Below are the records; copy each line in which "render" occurs.

[Dataset excerpts]
++++++
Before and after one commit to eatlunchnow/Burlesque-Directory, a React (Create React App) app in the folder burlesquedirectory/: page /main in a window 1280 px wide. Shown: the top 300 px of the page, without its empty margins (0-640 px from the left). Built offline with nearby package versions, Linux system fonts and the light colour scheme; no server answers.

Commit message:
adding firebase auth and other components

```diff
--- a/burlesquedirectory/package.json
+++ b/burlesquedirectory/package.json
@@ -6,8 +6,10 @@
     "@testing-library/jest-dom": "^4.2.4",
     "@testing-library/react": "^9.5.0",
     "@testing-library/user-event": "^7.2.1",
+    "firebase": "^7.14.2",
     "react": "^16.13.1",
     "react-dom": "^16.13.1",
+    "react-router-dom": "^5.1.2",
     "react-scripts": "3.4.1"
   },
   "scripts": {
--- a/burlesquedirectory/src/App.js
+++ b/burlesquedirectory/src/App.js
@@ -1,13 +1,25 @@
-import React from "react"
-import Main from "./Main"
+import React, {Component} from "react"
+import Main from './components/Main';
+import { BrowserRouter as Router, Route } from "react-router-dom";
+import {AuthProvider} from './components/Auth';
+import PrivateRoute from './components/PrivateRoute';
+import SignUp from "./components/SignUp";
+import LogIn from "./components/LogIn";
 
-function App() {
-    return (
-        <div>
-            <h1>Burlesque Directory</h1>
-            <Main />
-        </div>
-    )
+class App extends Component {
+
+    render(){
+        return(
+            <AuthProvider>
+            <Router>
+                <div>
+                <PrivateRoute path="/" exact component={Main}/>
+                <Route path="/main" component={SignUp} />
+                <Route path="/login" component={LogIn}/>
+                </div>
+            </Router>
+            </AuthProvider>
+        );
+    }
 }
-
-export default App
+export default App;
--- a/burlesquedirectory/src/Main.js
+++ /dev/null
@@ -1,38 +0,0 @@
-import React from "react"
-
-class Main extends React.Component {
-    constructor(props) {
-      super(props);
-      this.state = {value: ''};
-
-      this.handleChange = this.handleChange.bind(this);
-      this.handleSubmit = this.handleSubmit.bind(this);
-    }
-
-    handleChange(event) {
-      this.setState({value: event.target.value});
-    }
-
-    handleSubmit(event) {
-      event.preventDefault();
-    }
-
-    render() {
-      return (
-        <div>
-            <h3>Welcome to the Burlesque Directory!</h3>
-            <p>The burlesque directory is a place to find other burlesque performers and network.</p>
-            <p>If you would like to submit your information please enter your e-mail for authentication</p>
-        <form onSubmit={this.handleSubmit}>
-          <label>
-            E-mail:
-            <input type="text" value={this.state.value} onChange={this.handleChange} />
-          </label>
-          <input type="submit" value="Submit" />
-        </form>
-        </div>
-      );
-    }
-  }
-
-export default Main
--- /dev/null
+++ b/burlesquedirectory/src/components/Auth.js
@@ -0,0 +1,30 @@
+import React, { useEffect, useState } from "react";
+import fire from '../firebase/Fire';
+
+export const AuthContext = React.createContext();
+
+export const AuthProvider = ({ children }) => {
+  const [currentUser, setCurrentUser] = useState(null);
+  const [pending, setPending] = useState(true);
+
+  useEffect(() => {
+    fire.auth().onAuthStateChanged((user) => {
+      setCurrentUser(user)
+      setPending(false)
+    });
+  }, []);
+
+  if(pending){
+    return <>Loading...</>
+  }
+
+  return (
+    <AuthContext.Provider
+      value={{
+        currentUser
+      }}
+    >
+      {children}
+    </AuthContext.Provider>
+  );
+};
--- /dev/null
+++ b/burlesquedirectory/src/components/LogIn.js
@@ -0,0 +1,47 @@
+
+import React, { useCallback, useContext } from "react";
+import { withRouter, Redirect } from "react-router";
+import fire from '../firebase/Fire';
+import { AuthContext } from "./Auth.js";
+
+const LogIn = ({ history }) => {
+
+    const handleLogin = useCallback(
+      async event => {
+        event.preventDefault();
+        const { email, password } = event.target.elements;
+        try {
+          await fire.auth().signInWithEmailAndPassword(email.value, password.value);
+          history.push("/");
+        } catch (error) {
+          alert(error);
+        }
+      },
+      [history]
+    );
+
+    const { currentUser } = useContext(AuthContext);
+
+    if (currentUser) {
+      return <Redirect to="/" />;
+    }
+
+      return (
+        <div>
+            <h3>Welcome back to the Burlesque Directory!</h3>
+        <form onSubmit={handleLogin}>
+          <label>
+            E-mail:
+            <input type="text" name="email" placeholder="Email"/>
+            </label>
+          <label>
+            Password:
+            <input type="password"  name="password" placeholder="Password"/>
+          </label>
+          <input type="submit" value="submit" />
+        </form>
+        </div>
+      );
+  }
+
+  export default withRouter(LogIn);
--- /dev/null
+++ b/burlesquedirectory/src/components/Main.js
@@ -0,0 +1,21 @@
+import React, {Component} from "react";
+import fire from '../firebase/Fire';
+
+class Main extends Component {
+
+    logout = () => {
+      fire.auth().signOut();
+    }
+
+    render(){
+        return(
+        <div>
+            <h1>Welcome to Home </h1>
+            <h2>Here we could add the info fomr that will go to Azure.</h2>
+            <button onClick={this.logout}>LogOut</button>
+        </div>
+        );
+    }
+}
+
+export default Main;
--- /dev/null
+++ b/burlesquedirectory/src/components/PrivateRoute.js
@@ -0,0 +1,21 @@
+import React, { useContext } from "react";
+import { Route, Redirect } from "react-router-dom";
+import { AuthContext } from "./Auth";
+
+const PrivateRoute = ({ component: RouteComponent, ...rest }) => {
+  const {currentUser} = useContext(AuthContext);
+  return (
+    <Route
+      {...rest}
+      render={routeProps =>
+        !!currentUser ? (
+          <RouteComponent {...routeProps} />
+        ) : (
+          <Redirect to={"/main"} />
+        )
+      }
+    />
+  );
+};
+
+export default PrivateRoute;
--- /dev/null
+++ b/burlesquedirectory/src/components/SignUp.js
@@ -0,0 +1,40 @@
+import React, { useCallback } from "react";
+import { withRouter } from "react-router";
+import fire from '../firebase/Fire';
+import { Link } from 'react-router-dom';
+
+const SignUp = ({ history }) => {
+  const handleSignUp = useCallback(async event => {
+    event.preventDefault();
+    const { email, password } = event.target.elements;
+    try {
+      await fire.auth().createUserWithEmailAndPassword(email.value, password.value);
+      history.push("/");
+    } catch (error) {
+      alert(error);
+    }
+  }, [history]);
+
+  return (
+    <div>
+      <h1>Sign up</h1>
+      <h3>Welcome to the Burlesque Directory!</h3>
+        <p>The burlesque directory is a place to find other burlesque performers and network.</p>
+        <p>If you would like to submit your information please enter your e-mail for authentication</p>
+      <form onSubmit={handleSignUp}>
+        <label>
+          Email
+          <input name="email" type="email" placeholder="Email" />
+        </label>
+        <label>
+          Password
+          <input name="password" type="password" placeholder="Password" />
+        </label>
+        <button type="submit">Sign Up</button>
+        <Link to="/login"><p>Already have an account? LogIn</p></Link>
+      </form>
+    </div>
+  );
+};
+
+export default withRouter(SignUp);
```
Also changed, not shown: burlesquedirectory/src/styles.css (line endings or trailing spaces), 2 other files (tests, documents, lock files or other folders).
++++++
▸ Answer to this problem
+    render(){
-    render() {
+    render(){
+      render={routeProps =>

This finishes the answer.